Supposing an inmate who suffocated in the gas chambers of Auschwitz ran into the man responsible for their death in heaven? Or Susie Cabina running into Oswald Danes who raped and murdered her as a 12-year-old? Or Cecil Boren or Dominique Hurd meeting Kenneth Williams (the kid from the This American Life story earlier)? Or conversely, any of them going to hell and learning that their murderer had been pardoned by God?
Now, it may be fair to say that I just don’t like this arrangement because I don’t think it’s just. God sees all sins as equal, and if a sinner truly repents, who are we to begrudge God for granting pardon since we are just as guilty as the murderer? Does that make me the Unmerciful Servant whose debt the king forgave? Or a grumbling vineyard worker who resented the owner for paying those who showed up at the last shift the same as those who had worked all day? Possibly—to both.
However, as to the question of whether a murderer who “found God” should be worthy of our forgiveness, I say the only person who can truly forgive the wrong is the victim him or herself.
In Tony Kushner’s play Perestroika, Ethel Rosenberg returns to haunt Roy Cohn, who effectively killed her by pulling strings with the presiding judge to get a death sentence. As Roy lies dying of AIDS, Ethel stands at his bedside.

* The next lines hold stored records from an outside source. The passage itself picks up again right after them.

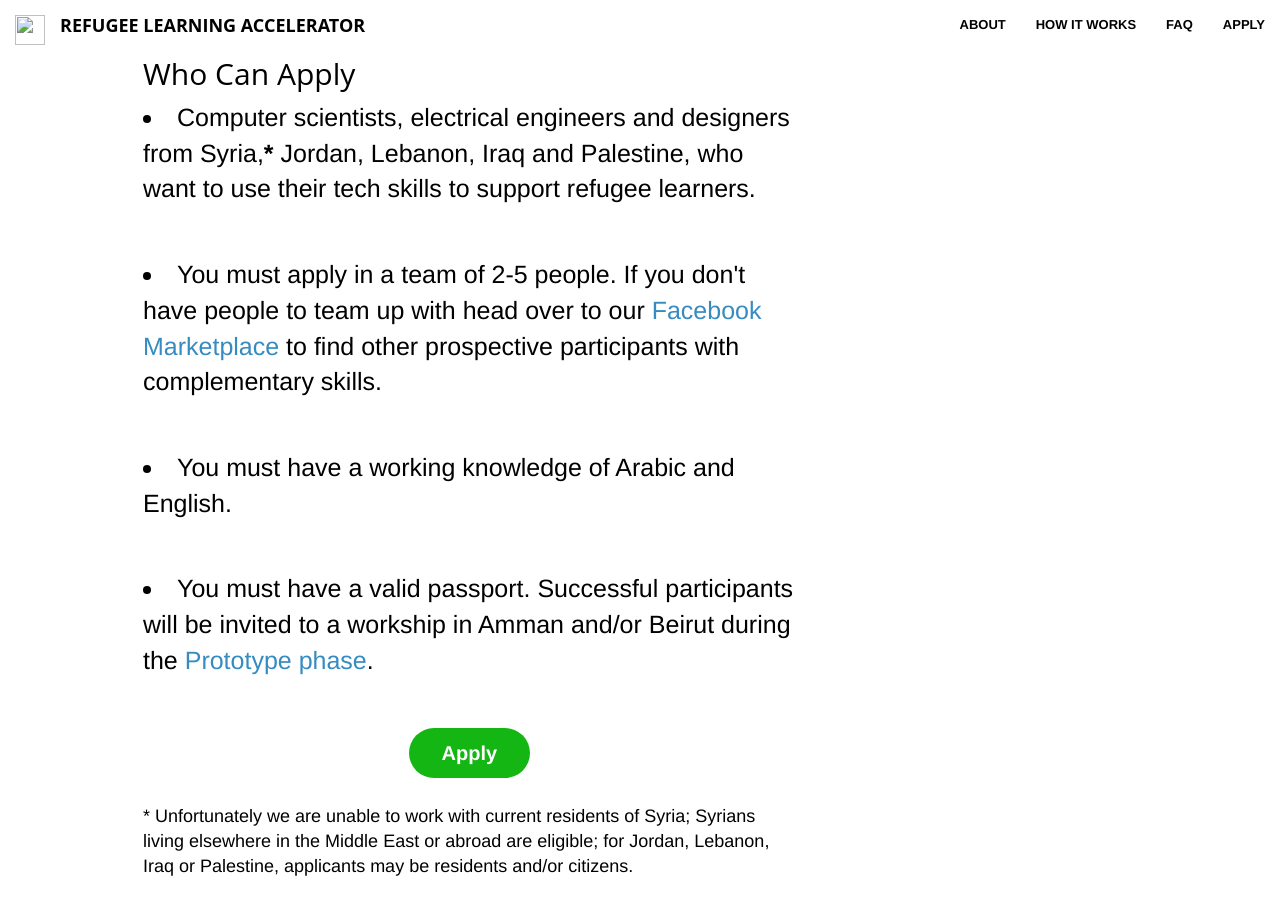
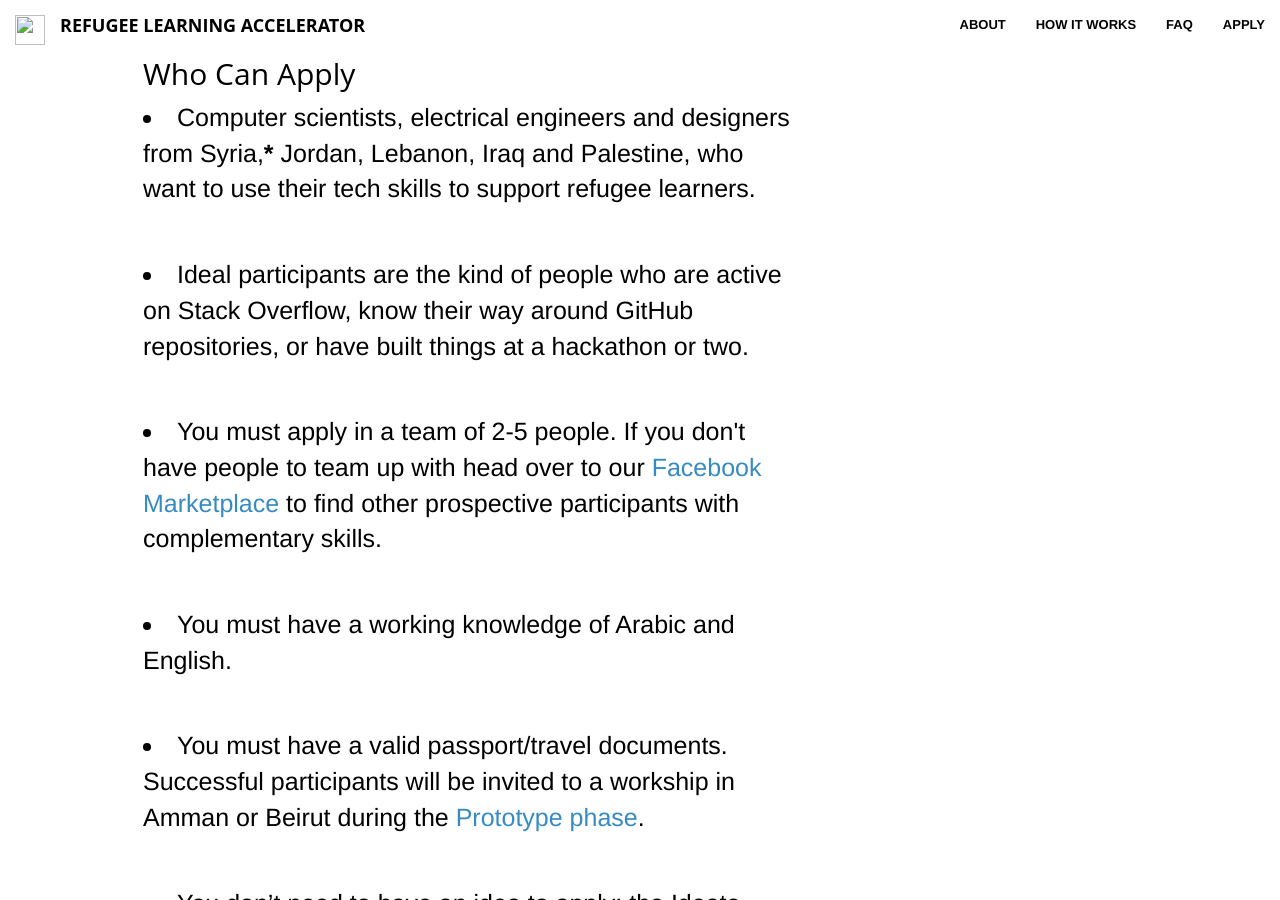
Before and after one commit to Refugee-Learning-Accelerator/Refugee-Learning-Accelerator.github.io, a Jekyll site: the page apply/index.html, which Jekyll copies as it is, in a window 1280 px wide and 900 px high, scrolled down 747 px. Built offline with Jekyll 4.4.1, drawn with Linux system fonts in a browser that asks for light colours; nearby versions of some CDN libraries; some of the changed text lies outside the part shown.

Commit message:
Update index.html

```diff
--- a/apply/index.html
+++ b/apply/index.html
@@ -12,7 +12,6 @@
 		        <link href="/css/main.css" rel="stylesheet" type="text/css">
 		        <script src="https://ajax.googleapis.com/ajax/libs/jquery/1.11.0/jquery.min.js"></script>
 			<script src="/js/bootstrap.min.js"></script>
-			<script src="/js/npm.js"></script>
 			<script type="text/javascript">$(document).ready(function() {$('dropdown-toggle').dropdown()});</script>
 	</head>
 						      <body>
@@ -58,10 +57,11 @@
 			<h2>Who Can Apply</h2>
 
 	<li class="list">Computer scientists, electrical engineers and designers from Syria,<b>*</b> Jordan, Lebanon, Iraq and Palestine, who want to use their tech skills to support refugee learners.</li>
- 	<li class="list"> You must apply in a team of 2-5 people. If you don't have people to team up with head over to our <a class="class2" href="https://www.facebook.com/groups/147496302487491">Facebook Marketplace</a> to find other prospective participants with complementary skills. </li>
+ 	<li class="list">Ideal participants are the kind of people who are active on Stack Overflow, know their way around GitHub repositories, or have built things at a hackathon or two.</li>
+	<li class="list"> You must apply in a team of 2-5 people. If you don't have people to team up with head over to our <a class="class2" href="https://www.facebook.com/groups/147496302487491">Facebook Marketplace</a> to find other prospective participants with complementary skills. </li>
 	<li class="list">You must have a working knowledge of Arabic and English.</li>
-    	<li class="list">You must have a valid passport. Successful participants will be invited to a workship in Amman and/or Beirut during the <a class="class2" href="/program">Prototype phase</a>.</li>
-
+    	<li class="list">You must have a valid passport/travel documents. Successful participants will be invited to a workship in Amman or Beirut during the <a class="class2" href="/program">Prototype phase</a>.</li>
+	<li class="list">You don’t need to have an idea to apply; the Ideate phase is designed to get you up to speed on what’s already happening in the field of digital education for refugees and to help you start thinking about what your team might be able to contribute. </li>
 			    <p style="text-align: center;">
 			<a class="typeform-share button" href="https://mllearning.typeform.com/to/csIHTi" data-mode="popup" style="display:inline-block;text-decoration:none;background-color:#13b613;color:white;cursor:pointer;font-family:Helvetica,Arial,sans-serif;font-size:20px;line-height:50px;text-align:center;margin:0;height:50px;padding:0px 33px;border-radius:25px;max-width:100%;white-space:nowrap;overflow:hidden;text-overflow:ellipsis;font-weight:bold;-webkit-font-smoothing:antialiased;-moz-osx-font-smoothing:grayscale;" data-submit-close-delay="0" target="_blank">Apply </a> <script> (function() { var qs,js,q,s,d=document, gi=d.getElementById, ce=d.createElement, gt=d.getElementsByTagName, id="typef_orm_share", b="https://embed.typeform.com/"; if(!gi.call(d,id)){ js=ce.call(d,"script"); js.id=id; js.src=b+"embed.js"; q=gt.call(d,"script")[0]; q.parentNode.insertBefore(js,q) } })() </script>
 			    </p>
@@ -70,7 +70,7 @@
 			<br>* Unfortunately we are unable to work with current residents of Syria; Syrians living elsewhere in the Middle East or abroad are eligible; for Jordan, Lebanon, Iraq or Palestine, applicants may be residents and/or citizens.
 			</p>
 
-			<p style="font-size: 18px; line-height:1.4em;">
+			<p style="font-size: 18px; line-height:1.4em;"><br>Please visit our <a href="/FAQ" class="class2">FAQ</a> page for answers to specific questions.
 			<br>If you don’t meet these criteria and are still interested in supporting the project, please email <a class="class2" href="mailto:refugeelearning@media.mit.edu">refugeelearning@media.mit.edu</a>.
 			</p>
 
```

I decided to come here so I could see could I forgive you. You who I have hated so terribly I have born my hatred for you up into the heavens and made a needle-sharp little star in the sky out of it. It’s the star of Ethel Rosenberg’s Hatred, and it burns every year for one night only, June Nineteen. It burns acid green.
I came to forgive but all I can do is take pleasure in your misery. Hoping I’d get to see you die more terrible than I did. And you are, ’cause you’re dying in shit, Roy, defeated. And you could kill me, but you couldn’t ever defeat me. You never won. And when you die all anyone will say is: Better he had never lived at all.
In the scene that follows, Roy feigns reverting to a childlike state, calling for his mother, begging her to sing to him. At first, Ethel is bitter, angry, and refuses, but finally relents when he persists. She sings him an old Yiddish song, “Shteit a bocher.” Then, once she thinks he’s dead and turns to go, he suddenly sits up and exclaims, “I can’t believe you fell for that ma stuff, I just wanted to see if I could finally, finally make Ethel Rosenberg sing! I WIN!” After which he actually dies.
Towards the end of the play, Ethel returns in a final gesture of forgiveness to help Louis say Kaddish over Roy. They end with the blessing, “Oseh sholom bimromov, hu ya-aseh sholom olenu v’al col Yisroel v’imru omain. You sonofabitch.” The Hebrew translates to, “He who makes peace in His heights, may He make peace upon us and upon all Israel; and say, ‘Amen’.”
So in the end, I’m conflicted. On the one hand, a God who pardons the unpardonable and allows his son to be tortured to death for our sins is utterly offensive. On the other hand, what are the limits of forgiveness in light of eternity? What is the extent of forgiveness? And what is the extent of retribution?
Many friends of mine say that the criminal justice system should be restorative instead of merely punitive—that the purpose should be to eventually restore an individual to right standing in society (provided that there is no danger posed to society). But to what extent can a debt be considered “paid”? Does such a person deserve to walk free, or receive our collective forgiveness?